These sounds can vary because of telephone circuit’s resistance, while electrically representing speech with a continuous (analog) electromagnetic wave; however, digital signals remain stable for the length of their travel because digital signals are a mathematical or numerical representation of sound, with each sonic nuance captured as a binary number.

On hearing sounds, your ears are responding to tiny, rapid changes in the pressure of the air. These changes are called sound waves. They can have a single frequency and constant amplitude. Hearing is a complex mixture of waves with different frequencies and amplitudes. Sound waves range from pure sine waves to complex combinations of waves. The normal human ear can perceive sound ranging in frequency from 20 to 20,000 Hz.16


No Network Around ?? Worry Not When There is goTenna !!

goTenna is a cognitive digital radio which is combined with an app that generates its own signal and automatically coordinates with other units within range. It does all the heavy-lifting, and allows one to chat 1-to-1, with a group, or even broadcast openly to anyone nearby.

goTenna uses SMS messaging to provide internet access when there is no 3G or Wi-Fi availability. Where Be-Bound allows users to use email, check the weather and read the news, amongst other functionality, goTenna was developed with more serious applications in mind

The goTenna is targeted for situations where there’s no signal at all. It was born after superstorm Sandy, the 2012 storm that knocked out cell service in parts of New York and New Jersey. In the aftermath, company co-founder Daniela Perdomo, a Brooklyn, N.Y.-based tech entrepreneur originally from São Paulo, wondered if there might be a way to let people still use their smartphones without being susceptible to infrastructure failure. The GoTenna began shipping in October.

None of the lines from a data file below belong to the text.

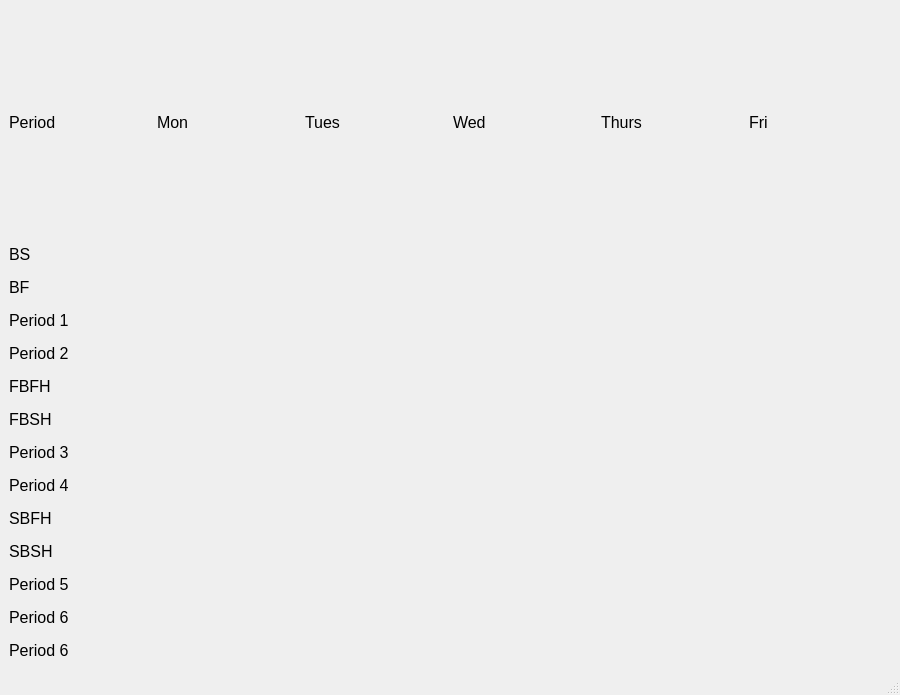
Before: the Qt Designer form tt2outlook.ui in DamoM73/timetabler2outlook, drawn with Qt 5.
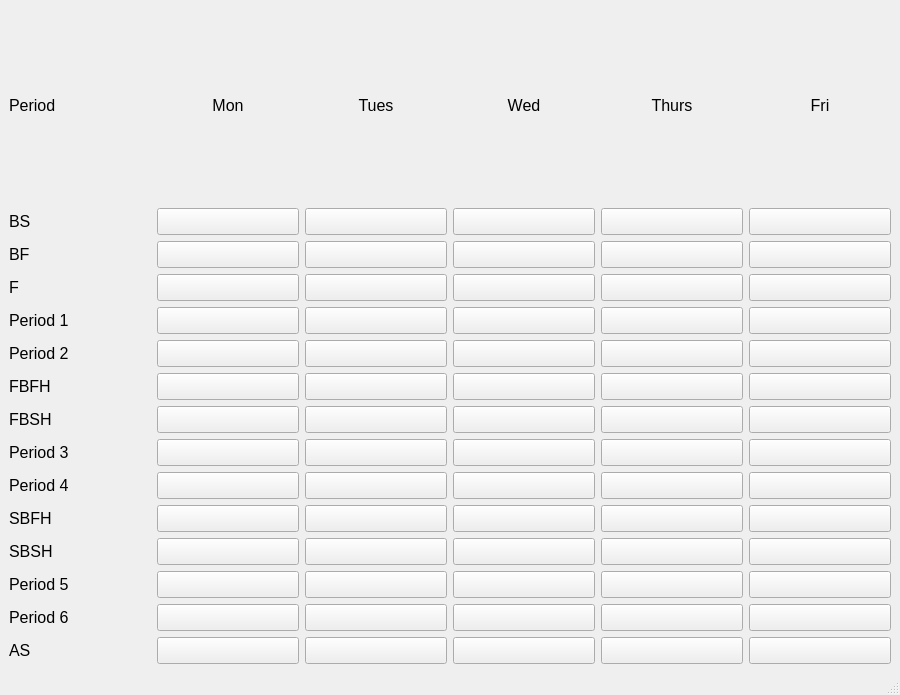
After: the same form once the commit is applied.

```diff
--- a/tt2outlook.ui
+++ b/tt2outlook.ui
@@ -41,6 +41,9 @@
           <property name="text">
            <string>Mon</string>
           </property>
+          <property name="alignment">
+           <set>Qt::AlignCenter</set>
+          </property>
          </widget>
         </item>
         <item>
@@ -53,6 +56,9 @@
           <property name="text">
            <string>Tues</string>
           </property>
+          <property name="alignment">
+           <set>Qt::AlignCenter</set>
+          </property>
          </widget>
         </item>
         <item>
@@ -65,6 +71,9 @@
           <property name="text">
            <string>Wed</string>
           </property>
+          <property name="alignment">
+           <set>Qt::AlignCenter</set>
+          </property>
          </widget>
         </item>
         <item>
@@ -77,6 +86,9 @@
           <property name="text">
            <string>Thurs</string>
           </property>
+          <property name="alignment">
+           <set>Qt::AlignCenter</set>
+          </property>
          </widget>
         </item>
         <item>
@@ -89,6 +101,9 @@
           <property name="text">
            <string>Fri</string>
           </property>
+          <property name="alignment">
+           <set>Qt::AlignCenter</set>
+          </property>
          </widget>
         </item>
        </layout>
@@ -118,7 +133,7 @@
            <string/>
           </property>
           <property name="flat">
-           <bool>true</bool>
+           <bool>false</bool>
           </property>
          </widget>
         </item>
@@ -133,7 +148,7 @@
            <string/>
           </property>
           <property name="flat">
-           <bool>true</bool>
+           <bool>false</bool>
           </property>
          </widget>
         </item>
@@ -148,7 +163,7 @@
            <string/>
           </property>
           <property name="flat">
-           <bool>true</bool>
+           <bool>false</bool>
           </property>
          </widget>
         </item>
@@ -163,7 +178,7 @@
            <string/>
           </property>
           <property name="flat">
-           <bool>true</bool>
+           <bool>false</bool>
           </property>
          </widget>
         </item>
@@ -178,7 +193,7 @@
            <string/>
           </property>
           <property name="flat">
-           <bool>true</bool>
+           <bool>false</bool>
           </property>
          </widget>
         </item>
@@ -209,7 +224,7 @@
            <string/>
           </property>
           <property name="flat">
-           <bool>true</bool>
+           <bool>false</bool>
           </property>
          </widget>
         </item>
@@ -224,7 +239,7 @@
            <string/>
           </property>
           <property name="flat">
-           <bool>true</bool>
+           <bool>false</bool>
           </property>
          </widget>
         </item>
@@ -239,7 +254,7 @@
            <string/>
           </property>
           <property name="flat">
-           <bool>true</bool>
+           <bool>false</bool>
           </property>
          </widget>
         </item>
@@ -254,7 +269,7 @@
            <string/>
           </property>
           <property name="flat">
-           <bool>true</bool>
+           <bool>false</bool>
           </property>
          </widget>
         </item>
@@ -269,7 +284,98 @@
            <string/>
           </property>
           <property name="flat">
-           <bool>true</bool>
+           <bool>false</bool>
+          </property>
+         </widget>
+        </item>
+       </layout>
+      </item>
+      <item>
+       <layout class="QHBoxLayout" name="horizontalLayout_19">
+        <item>
+         <widget class="QLabel" name="f_lb">
+          <property name="font">
+           <font>
+            <pointsize>12</pointsize>
+           </font>
+          </property>
+          <property name="text">
+           <string>F</string>
+          </property>
+         </widget>
+        </item>
+        <item>
+         <widget class="QPushButton" name="mon_f_btn">
+          <property name="font">
+           <font>
+            <pointsize>12</pointsize>
+           </font>
+          </property>
+          <property name="text">
+           <string/>
+          </property>
+          <property name="flat">
+           <bool>false</bool>
+          </property>
+         </widget>
+        </item>
+        <item>
+         <widget class="QPushButton" name="tues_f_btn">
+          <property name="font">
+           <font>
+            <pointsize>12</pointsize>
+           </font>
+          </property>
+          <property name="text">
+           <string/>
+          </property>
+          <property name="flat">
+           <bool>false</bool>
+          </property>
+         </widget>
+        </item>
+        <item>
+         <widget class="QPushButton" name="wed_f_btn">
+          <property name="font">
+           <font>
+            <pointsize>12</pointsize>
+           </font>
+          </property>
+          <property name="text">
+           <string/>
+          </property>
+          <property name="flat">
+           <bool>false</bool>
+          </property>
+         </widget>
+        </item>
+        <item>
+         <widget class="QPushButton" name="thurs_f_btn">
+          <property name="font">
+           <font>
+            <pointsize>12</pointsize>
+           </font>
+          </property>
+          <property name="text">
+           <string/>
+          </property>
+          <property name="flat">
+           <bool>false</bool>
+          </property>
+         </widget>
+        </item>
+        <item>
+         <widget class="QPushButton" name="fri_f_btn">
+          <property name="font">
+           <font>
+            <pointsize>12</pointsize>
+           </font>
+          </property>
+          <property name="text">
+           <string/>
+          </property>
+          <property name="flat">
+           <bool>false</bool>
           </property>
          </widget>
         </item>
@@ -300,7 +406,7 @@
            <string/>
           </property>
           <property name="flat">
-           <bool>true</bool>
+           <bool>false</bool>
           </property>
          </widget>
         </item>
@@ -315,7 +421,7 @@
            <string/>
           </property>
           <property name="flat">
-           <bool>true</bool>
+           <bool>false</bool>
           </property>
          </widget>
         </item>
@@ -330,7 +436,7 @@
            <string/>
           </property>
           <property name="flat">
-           <bool>true</bool>
+           <bool>false</bool>
           </property>
          </widget>
         </item>
@@ -345,7 +451,7 @@
            <string/>
           </property>
           <property name="flat">
-           <bool>true</bool>
+           <bool>false</bool>
           </property>
          </widget>
         </item>
@@ -360,7 +466,7 @@
            <string/>
           </property>
           <property name="flat">
-           <bool>true</bool>
+           <bool>false</bool>
           </property>
          </widget>
         </item>
@@ -391,7 +497,7 @@
            <string/>
           </property>
           <property name="flat">
-           <bool>true</bool>
+           <bool>false</bool>
           </property>
          </widget>
         </item>
@@ -406,7 +512,7 @@
            <string/>
           </property>
           <property name="flat">
-           <bool>true</bool>
+           <bool>false</bool>
           </property>
          </widget>
         </item>
@@ -421,7 +527,7 @@
            <string/>
           </property>
           <property name="flat">
-           <bool>true</bool>
+           <bool>false</bool>
           </property>
          </widget>
         </item>
@@ -436,7 +542,7 @@
            <string/>
           </property>
           <property name="flat">
-           <bool>true</bool>
+           <bool>false</bool>
           </property>
          </widget>
         </item>
@@ -451,7 +557,7 @@
            <string/>
           </property>
           <property name="flat">
-           <bool>true</bool>
+           <bool>false</bool>
           </property>
          </widget>
         </item>
@@ -482,7 +588,7 @@
            <string/>
           </property>
           <property name="flat">
-           <bool>true</bool>
+           <bool>false</bool>
           </property>
          </widget>
         </item>
@@ -497,7 +603,7 @@
            <string/>
           </property>
           <property name="flat">
-           <bool>true</bool>
+           <bool>false</bool>
           </property>
          </widget>
         </item>
@@ -512,7 +618,7 @@
            <string/>
           </property>
           <property name="flat">
-           <bool>true</bool>
+           <bool>false</bool>
           </property>
          </widget>
         </item>
@@ -527,7 +633,7 @@
            <string/>
           </property>
           <property name="flat">
-           <bool>true</bool>
+           <bool>false</bool>
           </property>
          </widget>
         </item>
@@ -542,7 +648,7 @@
            <string/>
           </property>
           <property name="flat">
-           <bool>true</bool>
+           <bool>false</bool>
           </property>
          </widget>
         </item>
@@ -573,7 +679,7 @@
            <string/>
           </property>
           <property name="flat">
-           <bool>true</bool>
+           <bool>false</bool>
           </property>
          </widget>
         </item>
@@ -588,7 +694,7 @@
            <string/>
           </property>
           <property name="flat">
-           <bool>true</bool>
+           <bool>false</bool>
           </property>
          </widget>
         </item>
@@ -603,7 +709,7 @@
            <string/>
           </property>
           <property name="flat">
-           <bool>true</bool>
+           <bool>false</bool>
           </property>
          </widget>
         </item>
@@ -618,7 +724,7 @@
            <string/>
           </property>
           <property name="flat">
-           <bool>true</bool>
+           <bool>false</bool>
           </property>
          </widget>
         </item>
@@ -633,7 +739,7 @@
            <string/>
           </property>
           <property name="flat">
-           <bool>true</bool>
+           <bool>false</bool>
           </property>
          </widget>
         </item>
@@ -664,7 +770,7 @@
            <string/>
           </property>
           <property name="flat">
-           <bool>true</bool>
+           <bool>false</bool>
           </property>
          </widget>
         </item>
@@ -679,7 +785,7 @@
            <string/>
           </property>
           <property name="flat">
-           <bool>true</bool>
+           <bool>false</bool>
           </property>
          </widget>
         </item>
@@ -694,7 +800,7 @@
            <string/>
           </property>
           <property name="flat">
-           <bool>true</bool>
+           <bool>false</bool>
           </property>
          </widget>
         </item>
@@ -709,7 +815,7 @@
            <string/>
           </property>
           <property name="flat">
-           <bool>true</bool>
+           <bool>false</bool>
           </property>
          </widget>
         </item>
@@ -724,7 +830,7 @@
            <string/>
           </property>
           <property name="flat">
-           <bool>true</bool>
+           <bool>false</bool>
           </property>
          </widget>
         </item>
@@ -755,7 +861,7 @@
            <string/>
           </property>
           <property name="flat">
-           <bool>true</bool>
+           <bool>false</bool>
           </property>
          </widget>
         </item>
@@ -770,7 +876,7 @@
            <string/>
           </property>
           <property name="flat">
-           <bool>true</bool>
+           <bool>false</bool>
           </property>
          </widget>
         </item>
@@ -785,7 +891,7 @@
            <string/>
           </property>
           <property name="flat">
-           <bool>true</bool>
+           <bool>false</bool>
           </property>
          </widget>
         </item>
@@ -800,7 +906,7 @@
            <string/>
           </property>
           <property name="flat">
-           <bool>true</bool>
+           <bool>false</bool>
           </property>
          </widget>
         </item>
@@ -815,7 +921,7 @@
            <string/>
           </property>
           <property name="flat">
-           <bool>true</bool>
+           <bool>false</bool>
           </property>
          </widget>
         </item>
@@ -846,7 +952,7 @@
            <string/>
           </property>
           <property name="flat">
-           <bool>true</bool>
+           <bool>false</bool>
           </property>
          </widget>
         </item>
@@ -861,7 +967,7 @@
            <string/>
           </property>
           <property name="flat">
-           <bool>true</bool>
+           <bool>false</bool>
           </property>
          </widget>
         </item>
@@ -876,7 +982,7 @@
            <string/>
           </property>
           <property name="flat">
-           <bool>true</bool>
+           <bool>false</bool>
           </property>
          </widget>
         </item>
@@ -891,7 +997,7 @@
            <string/>
           </property>
           <property name="flat">
-           <bool>true</bool>
+           <bool>false</bool>
           </property>
          </widget>
         </item>
@@ -906,7 +1012,7 @@
            <string/>
           </property>
           <property name="flat">
-           <bool>true</bool>
+           <bool>false</bool>
           </property>
          </widget>
         </item>
@@ -937,7 +1043,7 @@
            <string/>
           </property>
           <property name="flat">
-           <bool>true</bool>
+           <bool>false</bool>
           </property>
          </widget>
         </item>
@@ -952,7 +1058,7 @@
            <string/>
           </property>
           <property name="flat">
-           <bool>true</bool>
+           <bool>false</bool>
           </property>
          </widget>
         </item>
@@ -967,7 +1073,7 @@
            <string/>
           </property>
           <property name="flat">
-           <bool>true</bool>
+           <bool>false</bool>
           </property>
          </widget>
         </item>
@@ -982,7 +1088,7 @@
            <string/>
           </property>
           <property name="flat">
-           <bool>true</bool>
+           <bool>false</bool>
           </property>
          </widget>
         </item>
@@ -997,7 +1103,7 @@
            <string/>
           </property>
           <property name="flat">
-           <bool>true</bool>
+           <bool>false</bool>
           </property>
          </widget>
         </item>
@@ -1028,7 +1134,7 @@
            <string/>
           </property>
           <property name="flat">
-           <bool>true</bool>
+           <bool>false</bool>
           </property>
          </widget>
         </item>
@@ -1043,7 +1149,7 @@
            <string/>
           </property>
           <property name="flat">
-           <bool>true</bool>
+           <bool>false</bool>
           </property>
          </widget>
         </item>
@@ -1058,7 +1164,7 @@
            <string/>
           </property>
           <property name="flat">
-           <bool>true</bool>
+           <bool>false</bool>
           </property>
          </widget>
         </item>
@@ -1073,7 +1179,7 @@
            <string/>
           </property>
           <property name="flat">
-           <bool>true</bool>
+           <bool>false</bool>
           </property>
          </widget>
         </item>
@@ -1088,7 +1194,7 @@
            <string/>
           </property>
           <property name="flat">
-           <bool>true</bool>
+           <bool>false</bool>
           </property>
          </widget>
         </item>
@@ -1119,7 +1225,7 @@
            <string/>
           </property>
           <property name="flat">
-           <bool>true</bool>
+           <bool>false</bool>
           </property>
          </widget>
         </item>
@@ -1134,7 +1240,7 @@
            <string/>
           </property>
           <property name="flat">
-           <bool>true</bool>
+           <bool>false</bool>
           </property>
          </widget>
         </item>
@@ -1149,7 +1255,7 @@
            <string/>
           </property>
           <property name="flat">
-           <bool>true</bool>
+           <bool>false</bool>
           </property>
          </widget>
         </item>
@@ -1164,7 +1270,7 @@
            <string/>
           </property>
           <property name="flat">
-           <bool>true</bool>
+           <bool>false</bool>
           </property>
          </widget>
         </item>
@@ -1179,7 +1285,7 @@
            <string/>
           </property>
           <property name="flat">
-           <bool>true</bool>
+           <bool>false</bool>
           </property>
          </widget>
         </item>
@@ -1195,7 +1301,7 @@
            </font>
           </property>
           <property name="text">
-           <string>Period 6</string>
+           <string>AS</string>
           </property>
          </widget>
         </item>
@@ -1210,7 +1316,7 @@
            <string/>
           </property>
           <property name="flat">
-           <bool>true</bool>
+           <bool>false</bool>
           </property>
          </widget>
         </item>
@@ -1225,7 +1331,7 @@
            <string/>
           </property>
           <property name="flat">
-           <bool>true</bool>
+           <bool>false</bool>
           </property>
          </widget>
         </item>
@@ -1240,7 +1346,7 @@
            <string/>
           </property>
           <property name="flat">
-           <bool>true</bool>
+           <bool>false</bool>
           </property>
          </widget>
         </item>
@@ -1255,7 +1361,7 @@
            <string/>
           </property>
           <property name="flat">
-           <bool>true</bool>
+           <bool>false</bool>
           </property>
          </widget>
         </item>
@@ -1270,7 +1376,7 @@
            <string/>
           </property>
           <property name="flat">
-           <bool>true</bool>
+           <bool>false</bool>
           </property>
          </widget>
         </item>
```
Left out of the diff: 2 changed lines with no effect on the pictures.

Like its name suggests, the goTenna is a radio antenna. The construction of this device goes this way where it is about 6 inches long, it’s small and light enough to clip onto a backpack or jacket—but noticeable enough that people stopped me to ask what it was. It connects via Bluetooth to an Apple or Android phone, where the goTenna app can send and receive data through the antenna when it’s extended to 8 inches. The rechargeable battery lasts about 24 hours, or long enough to send 700 messages.

The goTenna operates on some of the lowest frequencies (151 to 154 MHz) available without a radio license. Those frequencies allow digital signals to travel longer distances. But due to limited bandwidth, goTenna’s technology doesn’t send voice or photos. It only sends text messages and GPS coordinates—sufficient both for telling a buddy you’ve found the perfect campsite…or flagging a helicopter to come get you off that godforsaken mountain.

goTenna’s app is a product of the smartphone age, but the antenna itself is old-school radio. It works best in areas that are mostly flat, or where there is a clear line of sight between both antennas.

goTenna pairs with an iOS or Android device via Bluetooth low energy. Its app will automatically continue to try and send a message until successful and will notify users when a message has been sent. It is possible to send group messages, to send encrypted and “self-destructing” messages to maintain privacy and to “shout” broadcasts to anyone within range.

There are factors that can degrade or block goTenna signals, including glass, large buildings and random urban radio-frequency noise. Even holding it in your hand or attaching it too close to the ground on a backpack can hurt. The app doesn’t let  anyone know when you come in and out of range of another goTenna, just whether a message you’ve sent was received.

goTenna communication, which can be encrypted from end to end, may also appeal to people who want to stay out of regular communication channels—potentially including criminals.